Apple is in hot water over its anti-competitive practices, not only in Canada, but also in Taiwan. The main difference between the two cases is that Apple’s anti-competitive practices have been proven in Taiwan, so the world’s most valuable tech company will be fined T$20 million (USD $624,000) the Taiwan court ruled, reports Reuters. However, Apple can still appeal.
While the fine is small, what matters this time is that Apple has been found guilty of such practices, which could affect its reputation. This comes at a time when Apple is the market leader in the country, with a 32% share of the market.
So what happened exactly? Fair Trade Commission (FTC) spokesman Chiu Yung-hi explains to Reuters:
“Apple limited telecoms from setting contract prices for its 4, 4S, 5 and 5S models, which is against the law”, he said.

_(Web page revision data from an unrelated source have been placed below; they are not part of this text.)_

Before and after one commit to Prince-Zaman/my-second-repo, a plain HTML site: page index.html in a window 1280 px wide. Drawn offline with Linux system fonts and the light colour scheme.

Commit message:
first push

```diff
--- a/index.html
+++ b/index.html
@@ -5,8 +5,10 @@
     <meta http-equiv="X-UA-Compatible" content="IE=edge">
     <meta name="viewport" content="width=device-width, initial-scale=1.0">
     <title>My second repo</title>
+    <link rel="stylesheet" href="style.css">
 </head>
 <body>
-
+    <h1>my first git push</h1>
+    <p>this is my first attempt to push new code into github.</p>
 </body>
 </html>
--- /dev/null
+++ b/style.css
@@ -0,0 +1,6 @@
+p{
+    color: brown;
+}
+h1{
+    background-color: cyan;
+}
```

Since the telecoms own the rights to the phones they sell, they can set any price they want, according to the Commission.
Under Taiwanese law, when a vendor transfers the handset to a third party (aka telecom company), it loses the right to influence or set prices.

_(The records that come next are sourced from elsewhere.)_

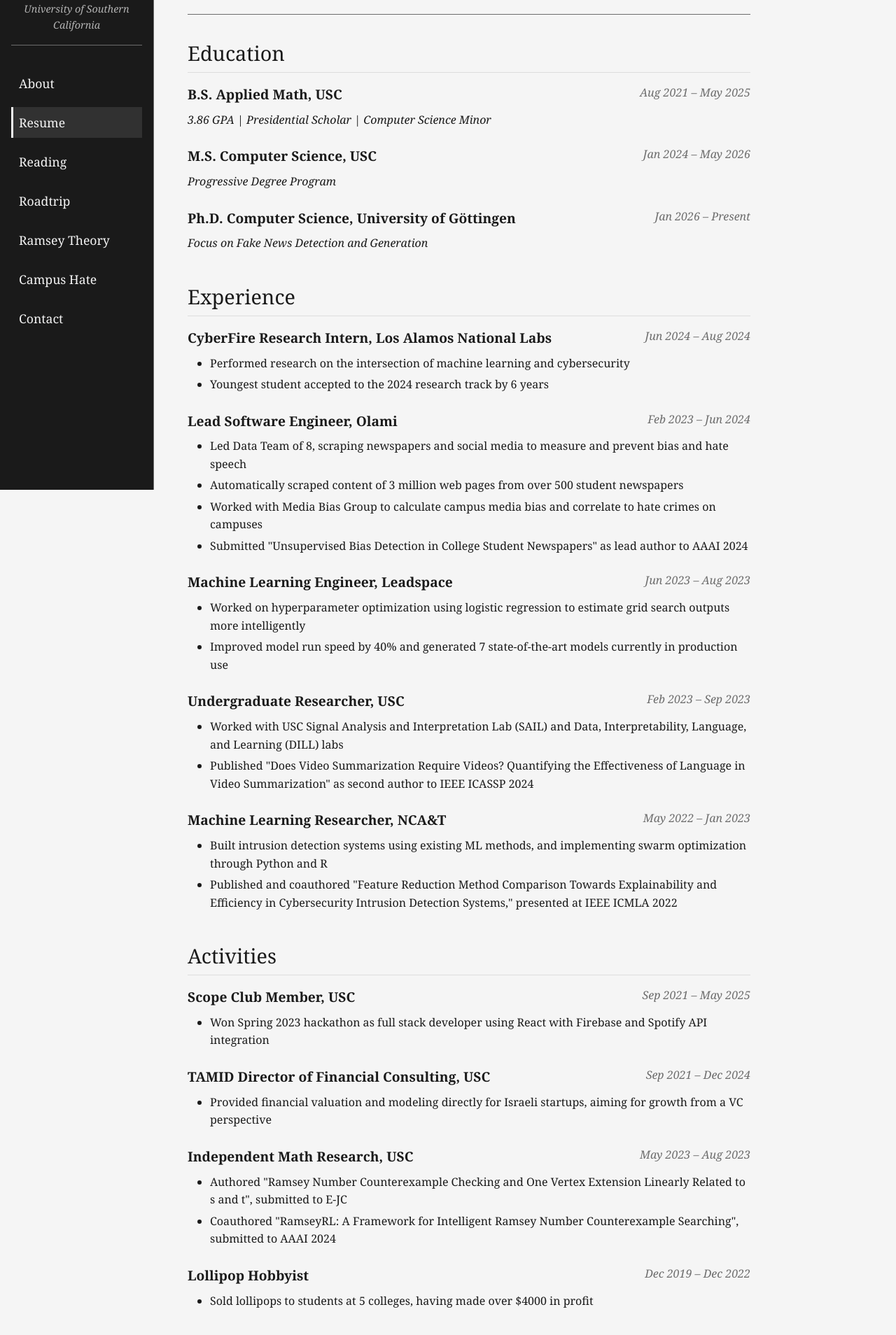
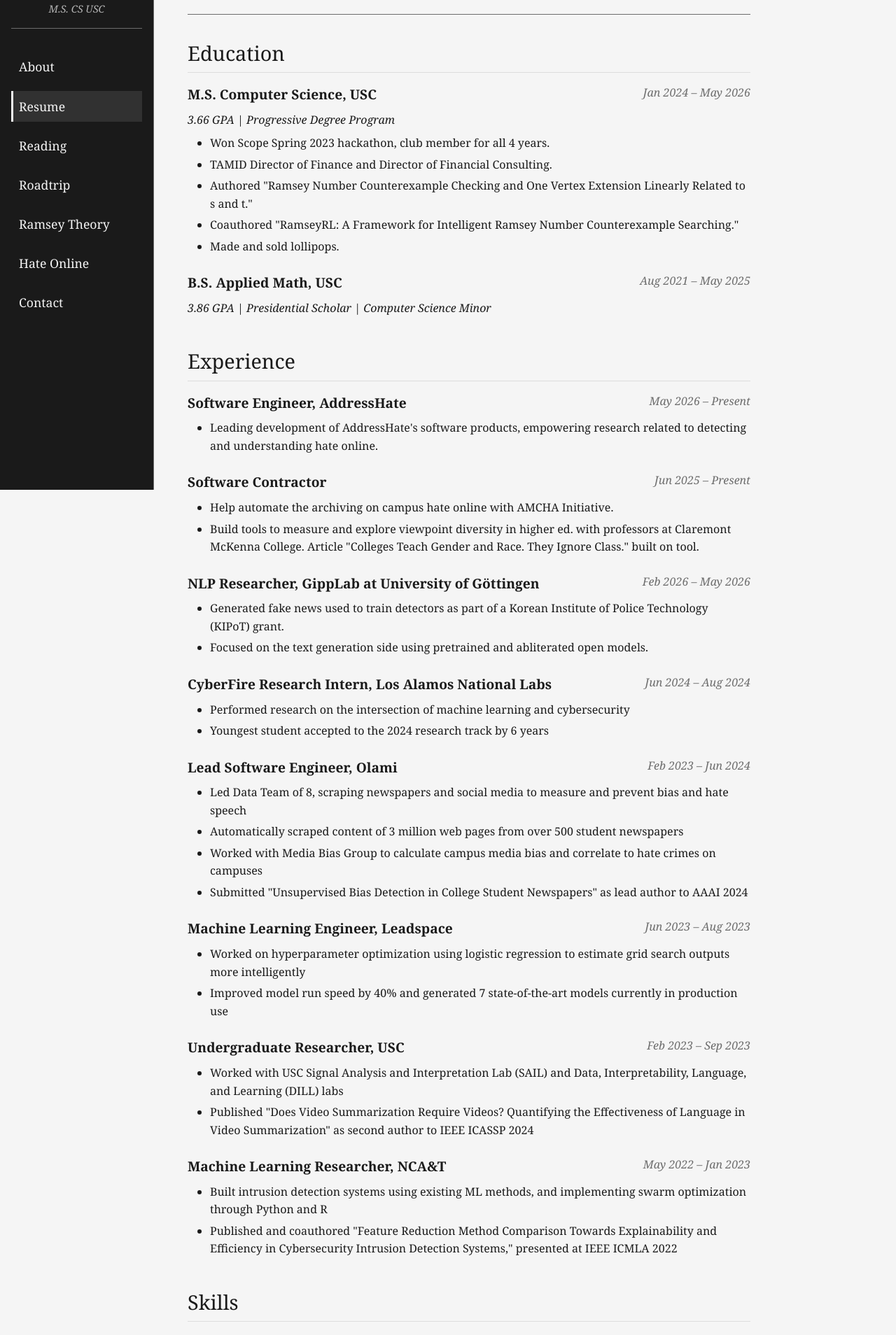
Before and after one commit to aLehav/aLehav.github.io, a React (Create React App) app: page /resume in a window 1280 px wide. Shown: the part 100-2008 px from the top of the page at 70% size. Built offline with nearby package versions, Linux system fonts and the light colour scheme; a web font is replaced by a local one.

Commit message:
site updated

```diff
--- a/src/App.js
+++ b/src/App.js
@@ -25,7 +25,7 @@
             <Route path="/reading" element={<Reading />} />
             <Route path="/roadtrip" element={<Roadtrip />} />
             <Route path="/ramsey" element={<Ramsey />} />
-            <Route path="/campus-hate" element={<Antisemitism />} />
+            <Route path="/hate-online" element={<Antisemitism />} />
             <Route path="/contact" element={<Contact />} />
           </Routes>
           {/* <footer className="footer">
--- a/src/components/Sidebar.jsx
+++ b/src/components/Sidebar.jsx
@@ -10,7 +10,7 @@
     { path: '/reading', label: 'Reading' },
     { path: '/roadtrip', label: 'Roadtrip' },
     { path: '/ramsey', label: 'Ramsey Theory' },
-    { path: '/campus-hate', label: 'Campus Hate' },
+    { path: '/hate-online', label: 'Hate Online' },
     { path: '/contact', label: 'Contact' },
   ];
 
@@ -18,7 +18,7 @@
     <aside className="sidebar">
       <div className="sidebar-header">
         <h1 className="sidebar-name">Adam Lehavi</h1>
-        <div className="sidebar-title">Applied Math & CS<br/>University of Southern California</div>
+        <div className="sidebar-title">SWE & MLE<br/>M.S. CS USC</div>
       </div>
       <nav>
         <ul className="nav-list">
--- a/src/pages/About.jsx
+++ b/src/pages/About.jsx
@@ -8,13 +8,13 @@
       <section className="section">
         <h2 className="section-title">Biography</h2>
         <p>
-          I am an incoming PhD student in Computer Science at the University of Göttingen. My master's degree will be from USC in Computer Science. My undergraduate degree is from USC in Applied Mathematics with a minor in Computer Science. My main area of expertise is machine learning, having done projects within cybersecurity, CRM, and video processing.
+          I am a Software Engineer at AddressHate and Software Contractor with other clients. I have a M.S. in Computer Science and B.S. in Applied Mathematics from USC. My main area of expertise is machine learning, having done projects within NLP, cybersecurity, CRM, and video processing.
         </p>
         <p>
-          In my spare time, I research Ramsey Theory, a subset of combinatorics, and how hate proliferates on college campuses. I read as much as I can, conveniently using it as an excuse to explore coffee shops of whichever city I find myself in. Fitness is also important to me, and I cycle between climbing, running, and lifting, depending on minor injuries and friend availability at any given moment.
+          I read as much as I can, conveniently using it as an excuse to explore coffee shops or bakeries of whichever city I find myself in. Fitness is also important to me, and I cycle between climbing, running, and lifting, depending on minor injuries and friend availability at any given moment.
         </p>
         <p>
-           I just finished road tripping all 50 states and 45 national parks. In lieu of Instagram, I've posted blogs and pictures on this website for family and friends to see.
+           I have road tripped all 50 states and 45 national parks. In lieu of Instagram, I've posted blogs and pictures on this website for family and friends to see. In addition to this, my site contains information on the various books I've read and passion projects I've embarked on.
         </p>
       </section>
       <section className="section">
@@ -26,7 +26,7 @@
       <section className="section">
         <h2 className="section-title">Site</h2>
         <p>
-          This site is meant to be a half-personal, half-professional collection of things I have dedicated myself to. I would include a picture for those new to me, but my hair may be anywhere between 2 and 12 inches at a given time, so it saves time to either imagine an ashkenazi Jewish guy, or visit my LinkedIn and mentally add 4 years of life to that picture. The site itself is build with React on the frontend and Firebase managing the data and authentication.
+          This site is meant to be a half-personal, half-professional collection of things I have dedicated myself to. I would include a picture for those new to me, but my hair may be anywhere between 2 and 12 inches at a given time, so it saves time to either imagine an ashkenazi Jewish guy, or visit my LinkedIn and mentally add 5 years of life to that picture. The site itself is simple, with React on the frontend and Firebase managing the data and authentication.
         </p>
       </section>
     </>
--- a/src/pages/Antisemitism.jsx
+++ b/src/pages/Antisemitism.jsx
@@ -3,14 +3,10 @@
 function Antisemitism() {
   return (
     <>
-      <h1 className="page-title">Campus Hate Research</h1>
+      <h1 className="page-title">Digital Hate Research</h1>
       <section className="section">
-        <div className="note-box">
-            If you are interested in annotating articles or producing a report for your school, please contact me.
-        </div>
         <p>
-            Over the last 2 years, I've done research into answering the core question of if anti-Zionist student
-            newspaper reporting leads to antisemitic hate crimes on campuses. This project is an idea that I came
+            Over the last 3 years, I've researched how hate in digitial media can be measured and how it affects actions in the real world. This began with the question of if anti-Zionist student newspaper reporting leads to antisemitic hate crimes on campuses. This project was an idea that I came
             up with and worked at initially with Olami through the Social Media Climate Initiative. The project
             began as an open question, grew into me leading a team of talented and fast-learning interns, and led to a preprint paper under Olami.
         </p>
@@ -22,26 +18,19 @@
         >
             Unsupervised Bias Detection in College Student Newspapers
         </a>
-
-
         <p>
-            Since working with Olami, I've contributed hundreds of hours solo on advancing this project further. I've learned much about nonprofits,
-            data scraping and analysis, and social science academia. I've also had the pleasure of speaking with bright people at the Media Bias Group, Decoding Antisemitism initiative, and Hillel. In its current form, the project is a complete end-to-end pipeline for extracting student media, querying by topic, annotating online, and performing analysis. The database itself contains 266GB of student newspaper articles, spanning 500+ universities in the U.S. Analysis is performed on 10,000 antisemitic incidents reported from the AMCHA initiative and FBI.  This data can be used to report on events happening on campuses to better inform administrators on how their policies and campus discourse may affect students. In addition, machine learning models can be trained to help label and predict based on this data.
+            After working with Olami, I continued to develop a platform for analytics, annotation, and machine learning model training and analysis. This site integrated hate data from the FBI as well as the AMCHA Initiative, and I was able to have many productive talks with talented people from the Media Bias Group, Decoding Antisemitism initiative, and Hillel on the project. I was able to produce a polot report for the 5C's state of antisemitism, and built a demo website to inform people via digestible and explainable analytics.
         </p>
-
-        <p>
-            A pilot report and mockup site can be found below. The ultimate goal is to have the site integrated with current data, providing and interactive qualitative and quantitative dashboard to inform students, faculty, and administration. The main need for this project to advance is that of annotators, to help find and label antisemitic content.
-        </p>
-
         <a href="/report_4_2_25.pdf" target="_blank" rel="noopener noreferrer" className="button">
         Student Newspapers and Antisemitism on Campus: The Claremont College Pilot Report
         </a>
         <br></br>
         <a href="https://antisemitism-demo-site.web.app/" target="_blank" rel="noopener noreferrer" className="button">
-        Website Mockup
+        Website
         </a>
-
-
+        <p>
+            This preliminary work has led me to the exciting work I do today. I work directly with the AMCHA Initiative to help automate the archiving of digital hate. I am reiterating and vastly improving the scope of my initial digital hate detection suite as a Software Engineer at AddressHate, including exploring Anti-Asian Racism, Anti-Black Racism, and Misogyny online.
+        </p>
       </section>
     </>
   );
--- a/src/pages/Contact.jsx
+++ b/src/pages/Contact.jsx
@@ -18,7 +18,7 @@
           </div>
           <div className="info">
             <div className="label">Email</div>
-            <div className="value"><a href="mailto:alehavi@usc.edu">alehavi@usc.edu</a></div>
+            <div className="value"><a href="mailto:alehavi@addresshate.org">alehavi@addresshate.org</a></div>
           </div>
         </div>
 
--- a/src/pages/Resume.jsx
+++ b/src/pages/Resume.jsx
@@ -7,6 +7,22 @@
 
       <section className="section">
         <h2 className="section-title">Education</h2>
+        <div className="item">
+          <div className="item-header">
+            <div className="item-title">M.S. Computer Science, USC</div>
+            <div className="item-date">Jan 2024 – May 2026</div>
+          </div>
+          <div className="item-subtitle">3.66 GPA | Progressive Degree Program</div>
+          <div className="item-description">
+            <ul>
+              <li>Won Scope Spring 2023 hackathon, club member for all 4 years.</li>
+              <li>TAMID Director of Finance and Director of Financial Consulting.</li>
+              <li>Authored "Ramsey Number Counterexample Checking and One Vertex Extension Linearly Related to s and t."</li>
+              <li>Coauthored "RamseyRL: A Framework for Intelligent Ramsey Number Counterexample Searching."</li>
+              <li>Made and sold lollipops.</li>
+            </ul>
+          </div>
+        </div>
 
         <div className="item">
           <div className="item-header">
@@ -16,25 +32,47 @@
           <div className="item-subtitle">3.86 GPA | Presidential Scholar | Computer Science Minor</div>
         </div>
 
+      </section>
+
+      <section className="section">
+        <h2 className="section-title">Experience</h2>
         <div className="item">
           <div className="item-header">
-            <div className="item-title">M.S. Computer Science, USC</div>
-            <div className="item-date">Jan 2024 – May 2026</div>
+            <div className="item-title">Software Engineer, AddressHate</div>
+            <div className="item-date">May 2026 – Present</div>
           </div>
-          <div className="item-subtitle">Progressive Degree Program</div>
+          <div className="item-description">
+            <ul>
+              <li>Leading development of AddressHate's software products, empowering research related to detecting and understanding hate online.</li>
+            </ul>
+          </div>
         </div>
 
         <div className="item">
           <div className="item-header">
-            <div className="item-title">Ph.D. Computer Science, University of Göttingen</div>
-            <div className="item-date">Jan 2026 – Present</div>
+            <div className="item-title">Software Contractor</div>
+            <div className="item-date">Jun 2025 – Present</div>
           </div>
-          <div className="item-subtitle">Focus on Fake News Detection and Generation</div>
+          <div className="item-description">
+            <ul>
+              <li>Help automate the archiving on campus hate online with AMCHA Initiative.</li>
+              <li>Build tools to measure and explore viewpoint diversity in higher ed. with professors at Claremont McKenna College. Article "Colleges Teach Gender and Race. They Ignore Class." built on tool.</li>
+            </ul>
+          </div>
         </div>
-      </section>
 
-      <section className="section">
-        <h2 className="section-title">Experience</h2>
+        <div className="item">
+          <div className="item-header">
+            <div className="item-title">NLP Researcher, GippLab at University of Göttingen</div>
+            <div className="item-date">Feb 2026 – May 2026</div>
+          </div>
+          <div className="item-description">
+            <ul>
+              <li>Generated fake news used to train detectors as part of a Korean Institute of Police Technology (KIPoT) grant.</li>
+              <li>Focused on the text generation side using pretrained and abliterated open models.</li>
+            </ul>
+          </div>
+        </div>
 
         <div className="item">
           <div className="item-header">
@@ -105,59 +143,6 @@
       </section>
 
       <section className="section">
-        <h2 className="section-title">Activities</h2>
-
-        <div className="item">
-          <div className="item-header">
-            <div className="item-title">Scope Club Member, USC</div>
-            <div className="item-date">Sep 2021 – May 2025</div>
-          </div>
-          <div className="item-description">
-            <ul>
-              <li>Won Spring 2023 hackathon as full stack developer using React with Firebase and Spotify API integration</li>
-            </ul>
-          </div>
-        </div>
-
-        <div className="item">
-          <div className="item-header">
-            <div className="item-title">TAMID Director of Financial Consulting, USC</div>
-            <div className="item-date">Sep 2021 – Dec 2024</div>
-          </div>
-          <div className="item-description">
-            <ul>
-              <li>Provided financial valuation and modeling directly for Israeli startups, aiming for growth from a VC perspective</li>
-            </ul>
-          </div>
-        </div>
-
-        <div className="item">
-          <div className="item-header">
-            <div className="item-title">Independent Math Research, USC</div>
-            <div className="item-date">May 2023 – Aug 2023</div>
-          </div>
-          <div className="item-description">
-            <ul>
-              <li>Authored "Ramsey Number Counterexample Checking and One Vertex Extension Linearly Related to s and t", submitted to E-JC</li>
-              <li>Coauthored "RamseyRL: A Framework for Intelligent Ramsey Number Counterexample Searching", submitted to AAAI 2024</li>
-            </ul>
-          </div>
-        </div>
-
-        <div className="item">
-          <div className="item-header">
-            <div className="item-title">Lollipop Hobbyist</div>
-            <div className="item-date">Dec 2019 – Dec 2022</div>
-          </div>
-          <div className="item-description">
-            <ul>
-              <li>Sold lollipops to students at 5 colleges, having made over $4000 in profit</li>
-            </ul>
-          </div>
-        </div>
-      </section>
-
-      <section className="section">
         <h2 className="section-title">Skills</h2>
 
         <div className="skills-container">
@@ -177,14 +162,6 @@
           </div>
         </div>
       </section>
-
-      <section className="section">
-        <h2 className="section-title">Download Resume</h2>
-        <p>You can also view or download my complete resume as a PDF:</p>
-        <a href="/resume.pdf" target="_blank" rel="noopener noreferrer" className="button">
-          View Full PDF
-        </a>
-      </section>
     </>
   );
 }
--- a/src/pages/Roadtrip.jsx
+++ b/src/pages/Roadtrip.jsx
@@ -50,7 +50,7 @@
 
           <section className="section">
               <p>
-                  From May to November, I roadtripped across North America. 50 states, 1 US territory, and 4 Canadian providences. 40+ national parks. Lots of good food and bad nights of sleep.
+                  From May to November 2025, I roadtripped across North America. 50 states, 1 US territory, and 4 Canadian providences. 40+ national parks. Lots of good food and bad nights of sleep.
               </p>
           </section>
 
```
Also changed, not shown: 1 other file (tests, documents, lock files or other folders).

After looking into the matter, investigators found that beyond influencing the iPhone’s retail price, Apple also “insisted upon approving the telecoms’ iPhone subsidies, price differentials between old and new phone models, and advertising content.”
Apple still has the right to appeal, so the case is far from closed. Meanwhile, the investigation against Apple Canada is progressing, as the Competition Bureau has asked the incumbents and five other regional carriers to share additional documents that reveal Apple’s business practices.
Now the question: Is it possible for Apple to use similar anti-competitive practices in Canada, since, as the aforementioned case reveals, its business practices involve such moves in Taiwan?